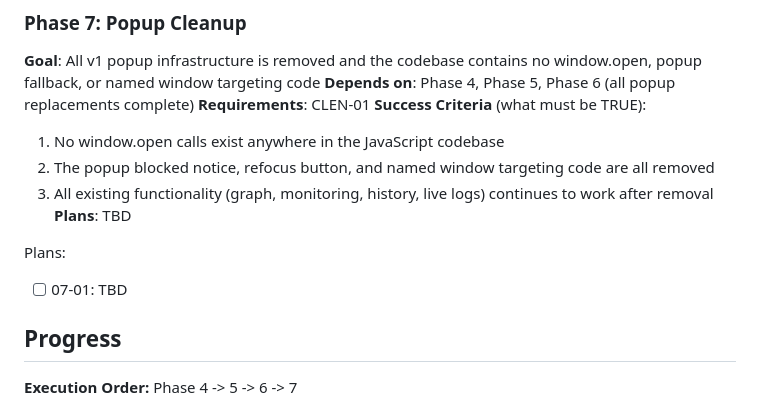
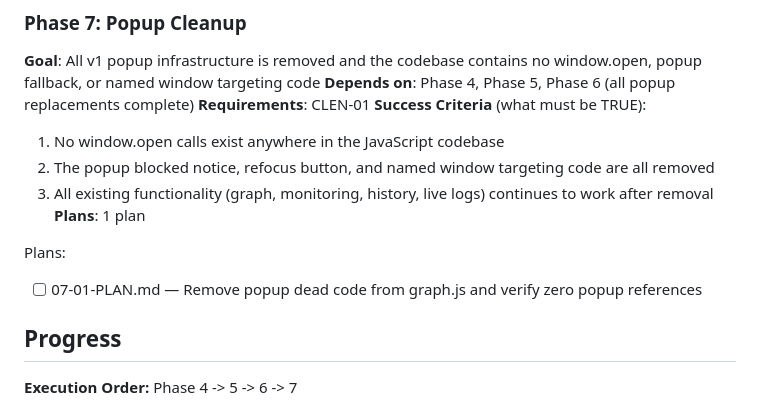
Before and after one commit to cooksterj/lattice, a Markdown page: .planning/ROADMAP.md, the part around the change. GitHub-like rendering.

Commit message:
docs(07): create phase plan

```diff
--- a/.planning/ROADMAP.md
+++ b/.planning/ROADMAP.md
@@ -101,10 +101,10 @@ Plans:
   1. No window.open calls exist anywhere in the JavaScript codebase
   2. The popup blocked notice, refocus button, and named window targeting code are all removed
   3. All existing functionality (graph, monitoring, history, live logs) continues to work after removal
-**Plans**: TBD
+**Plans**: 1 plan
 
 Plans:
-- [ ] 07-01: TBD
+- [ ] 07-01-PLAN.md — Remove popup dead code from graph.js and verify zero popup references
 
 ## Progress
 
```
Also changed, not shown: 1 other file.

----

Every record, from top to bottom, gets written out exactly; no picture goes into the copy.

**ANSWER:**
Before and after one commit to cooksterj/lattice, a Markdown page: .planning/ROADMAP.md, the part around the change. GitHub-like rendering.

Commit message:
docs(07): create phase plan

```diff
--- a/.planning/ROADMAP.md
+++ b/.planning/ROADMAP.md
@@ -101,10 +101,10 @@ Plans:
   1. No window.open calls exist anywhere in the JavaScript codebase
   2. The popup blocked notice, refocus button, and named window targeting code are all removed
   3. All existing functionality (graph, monitoring, history, live logs) continues to work after removal
-**Plans**: TBD
+**Plans**: 1 plan
 
 Plans:
-- [ ] 07-01: TBD
+- [ ] 07-01-PLAN.md — Remove popup dead code from graph.js and verify zero popup references
 
 ## Progress
 
```
Also changed, not shown: 1 other file.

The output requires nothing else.